The increased transcription of the Cyp6g1 gene of Drosophila melanogaster, and consequent resistance to insecticides such as DDT, is a widely cited example of adaptation mediated by cis-regulatory change. A fragment of an Accord transposable element inserted upstream of the Cyp6g1 gene is causally associated with resistance and has spread to high frequencies in populations around the world since the 1940s. Here we report the existence of a natural allelic series at this locus of D. melanogaster, involving copy number variation of Cyp6g1, and two additional transposable element insertions (a P and an HMS-Beagle). We provide evidence that this genetic variation underpins phenotypic variation, as the more derived the allele, the greater the level of DDT resistance. Tracking the spatial and temporal patterns of allele frequency changes indicates that the multiple steps of the allelic series are adaptive. Further, a DDT association study shows that the most resistant allele, Cyp6g1-[BP], is greatly enriched in the top 5% of the phenotypic distribution and accounts for approximately 16% of the underlying phenotypic variation in resistance to DDT. In contrast, copy number variation for another candidate resistance gene, Cyp12d1, is not associated with resistance. Thus the Cyp6g1 locus is a major contributor to DDT resistance in field populations, and evolution at this locus features multiple adaptive steps occurring in rapid succession.
Additional References
Mutation #4
Presumptive Null
No
Molecular Type
Aberration Type
Insertion Size
1-10 kb
Molecular Details of the Mutation
insertion of a P element in one of the two Cyp6g1 copies (allele BP derived from allele AB). Allele BP contains two copies of Cyp6g1 both with the Accord insertion,; one of the Accord contains the HMS-Beagle element and the other the P-element.
Experimental Evidence
Authors
Schmidt JM; Good RT; Appleton B; Sherrard J; Raymant GC; Bogwitz MR; Martin J; Daborn PJ; et al. ... show more
Abstract
The increased transcription of the Cyp6g1 gene of Drosophila melanogaster, and consequent resistance to insecticides such as DDT, is a widely cited example of adaptation mediated by cis-regulatory change.

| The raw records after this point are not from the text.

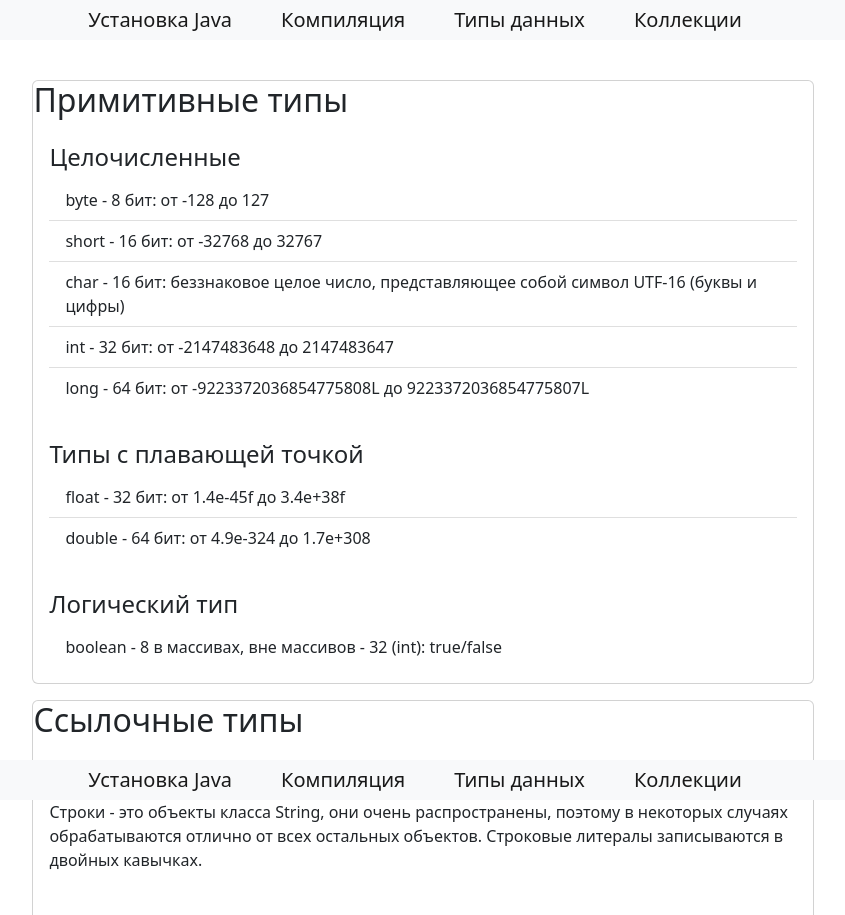
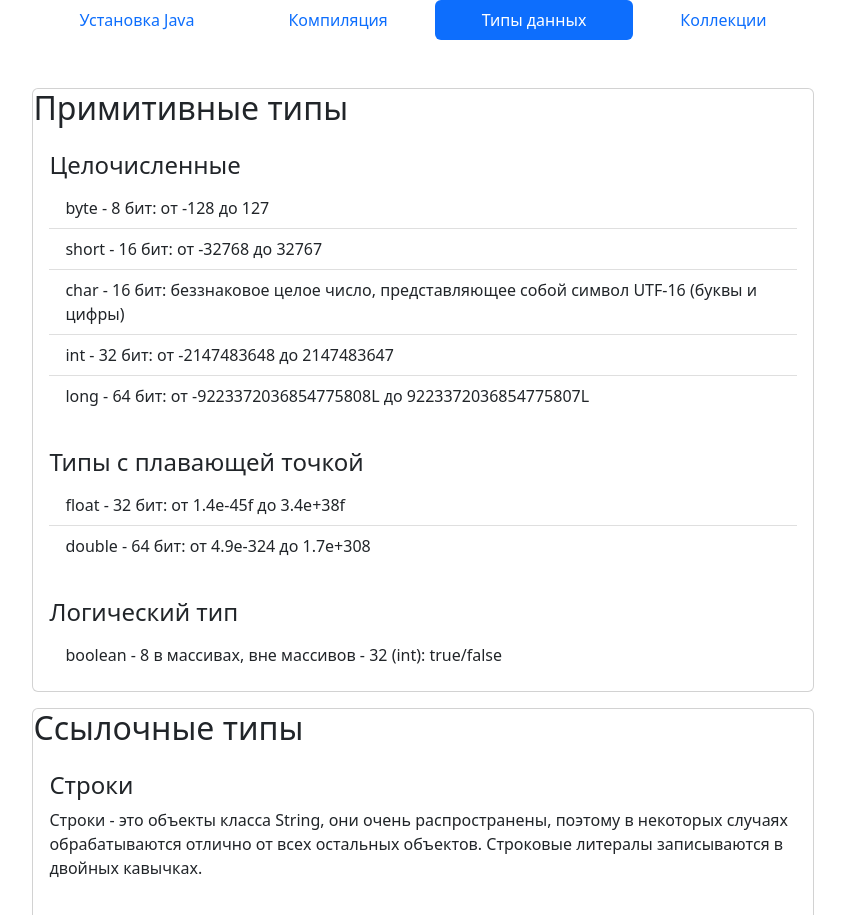
Before and after one commit to ihopeudie/ihopeudie.github.io, a plain HTML site: page datatypes.html in a window 1280 px wide. Shown: the top 915 px of the page, without its empty margins (217-1062 px from the left). Drawn offline with Linux system fonts and the light colour scheme.

Commit message:
changed menu style

```diff
--- a/css/main.css
+++ b/css/main.css
@@ -9,7 +9,10 @@
 }
 
 .top-navbar {
-    padding: 0 20%;
+    width: 70%;
+    min-width: 400px;
+    margin: 0 auto 0 auto;
+    background-color: white;
 }
 
 code, kbd, pre, samp {
--- a/datatypes.html
+++ b/datatypes.html
@@ -9,14 +9,22 @@
 <body>
 
 <div class="container">
-	<nav class="navbar sticky-top navbar-light bg-light top-navbar">
-		<a class="navbar-brand" href="index.html">Установка Java</a>
-		<a class="navbar-brand" href="compile.html">Компиляция</a>
-		<a class="navbar-brand" href="datatypes.html">Типы данных</a>
-		<a class="navbar-brand" href="collections.html">Коллекции</a>
-	</nav>
+	<ul class="nav nav-pills nav-fill top-navbar sticky-top">
+		<li class="nav-item">
+			<a class="nav-link" href="index.html">Установка Java</a>
+		</li>
+		<li class="nav-item">
+			<a class="nav-link" href="compile.html">Компиляция</a>
+		</li>
+		<li class="nav-item">
+			<a class="nav-link active" href="datatypes.html">Типы данных</a>
+		</li>
+		<li class="nav-item">
+			<a class="nav-link" href="collections.html">Коллекции</a>
+		</li>
+	</ul>
 
-	<div class="content col-12">
+	<div class="content col-12 mt-5">
 		<div class="card">
 			<h2 class="card-title">Примитивные типы</h2>
 			<div class="card-body">
@@ -69,12 +77,6 @@
 		</div>
 	</div>
 
-	<nav class="navbar sticky-bottom navbar-light bg-light top-navbar">
-		<a class="navbar-brand" href="index.html">Установка Java</a>
-		<a class="navbar-brand" href="compile.html">Компиляция</a>
-		<a class="navbar-brand" href="datatypes.html">Типы данных</a>
-		<a class="navbar-brand" href="collections.html">Коллекции</a>
-	</nav>
 </div>
 
 <script src="js/main.js"></script>
```
Also changed, not shown: collections.html (+14 -12 lines), compile.html (+14 -12 lines), index.html (+18 -16 lines), 1 other file.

A fragment of an Accord transposable element inserted upstream of the Cyp6g1 gene is causally associated with resistance and has spread to high frequencies in populations around the world since the 1940s. Here we report the existence of a natural allelic series at this locus of D. melanogaster, involving copy number variation of Cyp6g1, and two additional transposable element insertions (a P and an HMS-Beagle). We provide evidence that this genetic variation underpins phenotypic variation, as the more derived the allele, the greater the level of DDT resistance. Tracking the spatial and temporal patterns of allele frequency changes indicates that the multiple steps of the allelic series are adaptive. Further, a DDT association study shows that the most resistant allele, Cyp6g1-[BP], is greatly enriched in the top 5% of the phenotypic distribution and accounts for approximately 16% of the underlying phenotypic variation in resistance to DDT. In contrast, copy number variation for another candidate resistance gene, Cyp12d1, is not associated with resistance. Thus the Cyp6g1 locus is a major contributor to DDT resistance in field populations, and evolution at this locus features multiple adaptive steps occurring in rapid succession.
Additional References
COMMENTS
@TE @SuccessiveMutations @SelectiveSweep - http://flybase.org/reports/FBal0014805
YOUR FEEDBACK is welcome!